Data to process below:

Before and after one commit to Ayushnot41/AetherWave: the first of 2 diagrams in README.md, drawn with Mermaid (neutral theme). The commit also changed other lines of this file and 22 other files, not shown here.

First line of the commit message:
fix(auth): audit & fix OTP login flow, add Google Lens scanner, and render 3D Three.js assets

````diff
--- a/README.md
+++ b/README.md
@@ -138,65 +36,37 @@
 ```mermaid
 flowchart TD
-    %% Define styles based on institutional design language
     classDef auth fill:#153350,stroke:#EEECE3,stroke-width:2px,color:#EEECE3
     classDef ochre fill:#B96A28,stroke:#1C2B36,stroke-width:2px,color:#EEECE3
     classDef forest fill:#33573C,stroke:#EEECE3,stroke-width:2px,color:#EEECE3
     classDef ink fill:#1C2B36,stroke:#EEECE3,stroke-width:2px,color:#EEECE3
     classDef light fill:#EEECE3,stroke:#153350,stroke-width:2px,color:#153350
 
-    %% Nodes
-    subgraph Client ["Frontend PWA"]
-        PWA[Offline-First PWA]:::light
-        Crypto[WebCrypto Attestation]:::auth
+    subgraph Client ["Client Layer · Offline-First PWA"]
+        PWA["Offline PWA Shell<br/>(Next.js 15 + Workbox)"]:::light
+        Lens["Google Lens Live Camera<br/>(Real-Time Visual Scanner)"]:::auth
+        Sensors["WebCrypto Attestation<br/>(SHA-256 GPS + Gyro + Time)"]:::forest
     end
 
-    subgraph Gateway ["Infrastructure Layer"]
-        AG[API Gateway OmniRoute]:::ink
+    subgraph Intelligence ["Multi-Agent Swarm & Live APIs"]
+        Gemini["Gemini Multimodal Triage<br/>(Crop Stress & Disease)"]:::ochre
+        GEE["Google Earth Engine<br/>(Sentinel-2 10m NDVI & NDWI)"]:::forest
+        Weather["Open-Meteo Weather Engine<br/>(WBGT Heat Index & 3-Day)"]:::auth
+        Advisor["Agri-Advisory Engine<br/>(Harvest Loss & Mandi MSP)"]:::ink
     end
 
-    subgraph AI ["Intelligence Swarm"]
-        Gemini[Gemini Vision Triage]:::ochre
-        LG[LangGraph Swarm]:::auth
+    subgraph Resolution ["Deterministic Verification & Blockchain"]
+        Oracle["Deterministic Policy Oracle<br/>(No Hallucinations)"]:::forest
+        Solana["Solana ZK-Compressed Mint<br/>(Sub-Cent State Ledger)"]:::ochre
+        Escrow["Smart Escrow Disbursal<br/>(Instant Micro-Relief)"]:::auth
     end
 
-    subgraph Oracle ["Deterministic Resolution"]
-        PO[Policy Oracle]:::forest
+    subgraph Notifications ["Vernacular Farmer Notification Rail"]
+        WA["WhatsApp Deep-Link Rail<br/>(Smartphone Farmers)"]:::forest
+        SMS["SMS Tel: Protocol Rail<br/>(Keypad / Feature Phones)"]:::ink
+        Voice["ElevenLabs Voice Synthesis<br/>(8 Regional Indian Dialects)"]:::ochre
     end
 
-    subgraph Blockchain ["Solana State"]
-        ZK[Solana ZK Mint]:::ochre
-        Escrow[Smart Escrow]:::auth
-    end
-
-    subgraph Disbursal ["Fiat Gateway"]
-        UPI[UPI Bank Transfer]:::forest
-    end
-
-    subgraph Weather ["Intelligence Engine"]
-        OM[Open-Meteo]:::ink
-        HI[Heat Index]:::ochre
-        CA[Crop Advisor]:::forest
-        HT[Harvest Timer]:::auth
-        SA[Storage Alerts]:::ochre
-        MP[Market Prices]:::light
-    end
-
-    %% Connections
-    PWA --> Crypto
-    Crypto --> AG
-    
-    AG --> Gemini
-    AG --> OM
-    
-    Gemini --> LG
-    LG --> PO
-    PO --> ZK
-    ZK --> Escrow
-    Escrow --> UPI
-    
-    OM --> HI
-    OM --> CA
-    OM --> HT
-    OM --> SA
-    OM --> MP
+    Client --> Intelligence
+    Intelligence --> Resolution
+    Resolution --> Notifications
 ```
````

End of Data to process.

_What you are asked to do:_ Every line of the material that holds "Intelligence" should be copied out as the answer.

_Written answer:_
+    subgraph Intelligence ["Multi-Agent Swarm & Live APIs"]
-    subgraph AI ["Intelligence Swarm"]
-    subgraph Weather ["Intelligence Engine"]
+    Client --> Intelligence
+    Intelligence --> Resolution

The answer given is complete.